Brindley explains that the new welding method was introduced three years ago to address degradation due to wear. “We have used this new dimensional welding method to restore the part’s surface to the point where it meets the original design specs, and we are continuing to expand its use on a wider range of materials.”
Brindley also cites the company’s solid-state friction welding as a ground-breaking method for replacing component structural features, enabling repairs that could not be done prior to its introduction four years ago.
“Friction welding does not melt material to achieve a weld,” he says. “It allows us to maintain much of the critical microstructure of the original base metal and therefore maintain much of the original material’s mechanical properties. For many alloys this is not achievable with standard fusion welding methods, like TIG.”
In addition to recently introduced repair schemes, future repair technologies are being actively researched. “We have four to five projects going on right now that focus on ending repetitive repair issues—mostly on nacelles,” says Jim Epperson, Spirit AeroSystems’ senior engineering manager- global customer support and services. “Our R&D is also being applied to the evolving major airframe composite structures of the new-generation jets. In that regard, we are finding that if a certain repair technology applies to one type of component, it can likely apply to such major structures as fuselages and wings.”
StandardAero Component Services’ Tim Mathis reports that his company is shifting its focus toward composite parts repair technology. He says the ratio of metal to composite engine parts repaired by the company is currently 80/20. But that could reach a 50/50 split within a decade.
“The challenge is, how do we get ready to repair the new composite engine parts that we don’t even know about yet?” says Mathis. “That means addressing issues involving equipment and technology, as well as those for composite parts inspections, layup and the more sophisticated machining methods that will be required.”
Preparations are in progress on ceramic matrix composites (CMC), which, Mathis points out, are not used in legacy engines, and thus have no available repairs. He predicts that CMC applications will be with combustor liners, fan cases and hot-section components, including blades, vanes, shrouds, nozzles and exhaust.
But as repair technology increases in complexity, intellectual property access will become a greater issue. “Intellectual property has always been a decisive factor for our repair development,” says MTU Maintenance’s Seidel. “In fact, we believe this situation has gotten more challenging over the past few years due to the strong OEM dominance of the aftermarket. Yet there is still room for new ideas and solutions.”
However, Oliver Wyman’s Doan believes that most MROs lack the infrastructure to develop repairs without intellectual property access.

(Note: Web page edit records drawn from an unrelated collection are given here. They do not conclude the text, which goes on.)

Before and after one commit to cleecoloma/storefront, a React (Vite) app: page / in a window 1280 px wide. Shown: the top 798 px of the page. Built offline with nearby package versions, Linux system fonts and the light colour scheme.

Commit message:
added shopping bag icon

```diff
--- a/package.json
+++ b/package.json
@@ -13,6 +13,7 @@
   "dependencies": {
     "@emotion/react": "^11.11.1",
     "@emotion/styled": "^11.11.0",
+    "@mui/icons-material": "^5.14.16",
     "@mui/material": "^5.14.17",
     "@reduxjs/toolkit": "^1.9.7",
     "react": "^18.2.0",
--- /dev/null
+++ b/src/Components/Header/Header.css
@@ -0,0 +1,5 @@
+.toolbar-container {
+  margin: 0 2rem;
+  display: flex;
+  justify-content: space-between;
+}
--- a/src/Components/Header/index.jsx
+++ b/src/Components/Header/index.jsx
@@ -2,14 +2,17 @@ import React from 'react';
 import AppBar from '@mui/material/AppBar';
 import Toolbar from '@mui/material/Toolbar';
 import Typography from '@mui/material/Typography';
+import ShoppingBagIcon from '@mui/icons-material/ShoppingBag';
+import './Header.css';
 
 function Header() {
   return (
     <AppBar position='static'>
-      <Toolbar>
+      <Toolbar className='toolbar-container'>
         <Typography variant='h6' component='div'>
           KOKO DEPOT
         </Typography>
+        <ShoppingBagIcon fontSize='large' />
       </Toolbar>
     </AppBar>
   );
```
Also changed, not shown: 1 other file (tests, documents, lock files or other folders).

“Developing new repair technology mandates a thorough understanding of the technology and data—such as the data pertaining to stress analysis. That’s why more MROs will have to partner with OEMs going forward. The new technology is coming in fast; the old technology is leaving fast.”